    “I feel as though this is an unprecedented departure in American foreign policy: to launch an offensive attack on a sovereign nation that does not, even by the estimates of the administration, pose an immediate threat,” Berdahl told the Berkeleyan. “Nor has it attacked us directly. It really crosses a psychological threshold that we have never crossed before in our foreign policy. And it’s an important threshold insofar as it’s always easier to cross it again once it has been crossed.”

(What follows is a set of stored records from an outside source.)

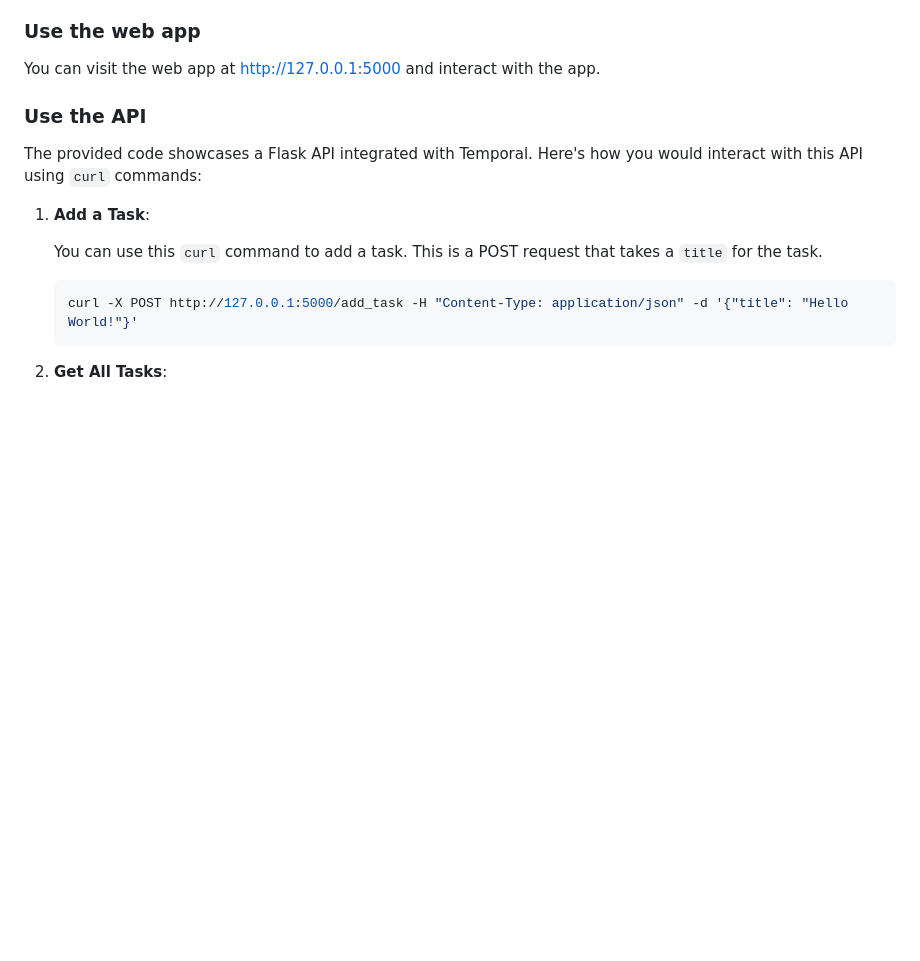
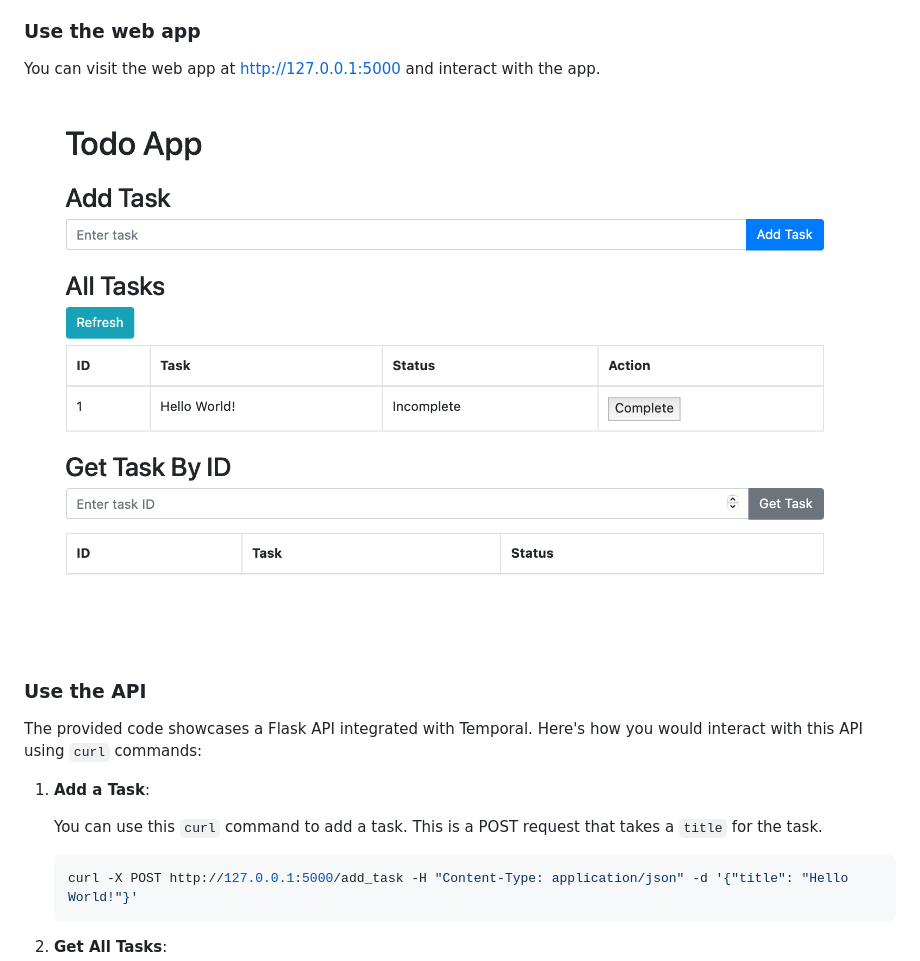
Before and after one commit to rachfop/temporal-sqlalchemy, a Markdown page: README.md, the part around the change. GitHub-like rendering; pictures changed too: static/to-do-web.png (added); blank space fills up the shorter version.

Commit message:
Add web app png

```diff
--- a/README.md
+++ b/README.md
@@ -82,6 +82,8 @@ Choose one of the following options:
 
 You can visit the web app at http://127.0.0.1:5000 and interact with the app.
 
+![](static/to-do-web.png)
+
 ### Use the API
 
 The provided code showcases a Flask API integrated with Temporal.
```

    Saying that his remarks are not on behalf of the university, the chancellor also told the Berkeleyan that “this has been an historic turning point in American foreign policy, one that has left NATO in tatters and the United Nations seriously damaged — all the international institutions that have been built up since the Second World War.”

    “It’s a radical departure, and I can’t help being concerned about it as an American citizen,” he said.

    Today he penned a letter to the San Francisco Chronicle in which he alleged the Bush administration has abused the lessons of history in making their case for war.

    His recent outspokenness on the Bush administration and the war in Iraq anger Dave Galich, president of the Berkeley College Republicans, who said the chancellor’s remarks serve to extenuate the imbalance of political discourse on the campus.

    “He says he wants a balanced discourse,” Galich said. “But why come out with these remarks that just reinforce the dominant view on campus and serve to further alienate conservative students who are already intimidated from speaking up against professors or fellow students? It’s outrageous.”

    Angel S. Brewer contributed to this report.



  3. #3
    Fans boo The Star Spangled Banner

    Posted: Friday March 21, 2003 12:50 AM

    MONTREAL (AP) -- Fans booed during the playing of the U.S. national anthem before the New York Islanders' 6-3 victory over the Montreal Canadiens on Thursday night.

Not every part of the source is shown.